His new project is “Swastika”, a movie about Jewish resistance in World War II:

“We celebrate the “soldiers” of the Resistance for their courage, perseverance and consideration for future generations like ours. They fought for their own freedom, but they fought for our freedom too. And this is why we are making the movie “Swastika” in order to remember and offer the same consideration to future generations.”

You can hear my interview with Orestes here:   http://www.blogtalkradio.com/cantotalk/2013/10/29/todays-message

You can learn more about the movie here:      http://www.swastikathemovie.com/index.htm


“El socialismo no sirve” but some keep trying and trying!

How many times does socialism have to fail before people come to their senses?

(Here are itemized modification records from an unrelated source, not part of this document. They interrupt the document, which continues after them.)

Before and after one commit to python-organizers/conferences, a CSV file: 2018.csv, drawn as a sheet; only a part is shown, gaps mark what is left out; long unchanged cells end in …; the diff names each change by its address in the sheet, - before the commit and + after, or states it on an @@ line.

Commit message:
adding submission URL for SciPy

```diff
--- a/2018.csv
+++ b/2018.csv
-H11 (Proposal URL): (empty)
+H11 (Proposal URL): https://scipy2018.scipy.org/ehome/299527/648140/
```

Some have figured it out.  Chile, for example, has a sound economy and no one lines up at the US Embassy looking for a “work visa”.   On the contrary, Chileans travel to the US to invest, buy our goods and services or do a little sightseeing.  They also have a sound currency and a thriving middle class.

Some are still in the dark, such as Argentina, Bolivia, Venezuela and Cuba.   By the way, I mean literally in the dark, as we’ve heard of the lights going out in Venezuela recently.

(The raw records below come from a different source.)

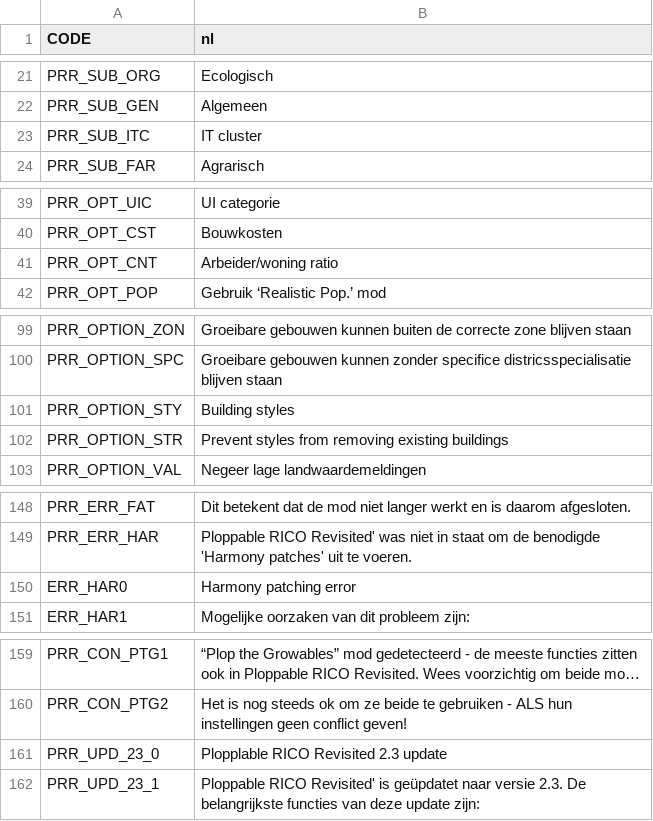
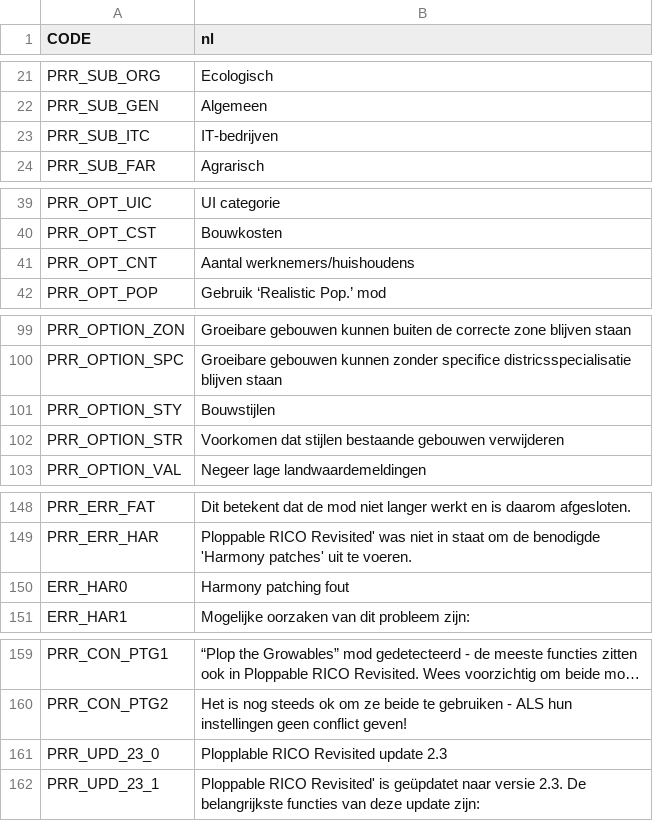
Before and after one commit to algernon-A/Ploppable-RICO-Revisited, a CSV file: PloppableRCI/Translations/nl-NL.csv, drawn as a sheet; only a part is shown, gaps mark what is left out; long unchanged cells end in ….

```diff
--- a/PloppableRCI/Translations/nl-NL.csv
+++ b/PloppableRCI/Translations/nl-NL.csv
@@ -22,3 +22,3 @@
 "PRR_SUB_GEN","Algemeen"
-"PRR_SUB_ITC","IT cluster"
+"PRR_SUB_ITC","IT-bedrijven"
 "PRR_SUB_FAR","Agrarisch"
@@ -40,3 +40,3 @@
 "PRR_OPT_CST","Bouwkosten"
-"PRR_OPT_CNT","Arbeider/woning ratio"
+"PRR_OPT_CNT","Aantal werknemers/huishoudens"
 "PRR_OPT_POP","Gebruik ‘Realistic Pop.’ mod"
@@ -100,4 +100,4 @@
 "PRR_OPTION_SPC","Groeibare gebouwen kunnen zonder specifice districsspecialisatie blijven staan"
-"PRR_OPTION_STY","Building styles"
-"PRR_OPTION_STR","Prevent styles from removing existing buildings"
+"PRR_OPTION_STY","Bouwstijlen"
+"PRR_OPTION_STR","Voorkomen dat stijlen bestaande gebouwen verwijderen"
 "PRR_OPTION_VAL","Negeer lage landwaardemeldingen"
@@ -149,3 +149,3 @@
 "PRR_ERR_HAR","Ploppable RICO Revisited' was niet in staat om de benodigde 'Harmony patches' uit te voeren."
-"ERR_HAR0","Harmony patching error"
+"ERR_HAR0","Harmony patching fout"
 "ERR_HAR1","Mogelijke oorzaken van dit probleem zijn:"
@@ -160,3 +160,3 @@
 "PRR_CON_PTG2","Het is nog steeds ok om ze beide te gebruiken - ALS hun instellingen geen conflict geven!"
-"PRR_UPD_23_0","Plopplable RICO Revisited 2.3 update"
+"PRR_UPD_23_0","Plopplable RICO Revisited update 2.3"
 "PRR_UPD_23_1","Ploppable RICO Revisited' is geüpdatet naar versie 2.3. De belangrijkste functies van deze update zijn: "
```
Also changed, not shown: PloppableRCI/Translations/ru-RU.csv, PloppableRCI/Translations/zh-CN.csv.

It looks like socialism has a new disciple, i.e. the Democrat candidate for New York City mayor in the upcoming election.

Where is Rudy-G when we really need him?

Michael Goodwin explains that the Democrat in New York is running a campaign based on income inequality:

““Fighting inequality and fighting economic injustice,” as he put it, is what he’s all about.

Good luck with that, but before New Yorkers jump onto the Democrat’s bound-for-utopia bandwagon, some history is required. We could start with Karl Marx, but we’d just get lost trying to decode the incomprehensible differences among Marxists, Leninists and Trotskyites.

Instead, let’s look at Cuba, which, strictly by the numbers, reflects the paradise de Blasio describes. Fidel and Raul Castro had their way for 54 years and pulled off the socialist dream: The island nation had the least income inequality in the world, a survey found. North Korea also was off the charts.

Of course, there are some peculiar facts about Cuban exceptionalism.

Everybody is equally poor, with average monthly wages of $19, while children’s shoes can cost nearly as much.

And that much-ballyhooed health-care system? It’s a joke. Bring your own sheets, bedpans and food to the hospital, and pray you don’t die of infections or neglect. True, it is free, so your family won’t get stuck with a capitalist-size bill to bury you. What a relief that must be.

On my visit to Cuba, I was struck by the total breakdown of everything except the police state. Havana’s once-glorious architecture is crumbling, and there are chickens and pigs, but no running water, in large parts of the central city.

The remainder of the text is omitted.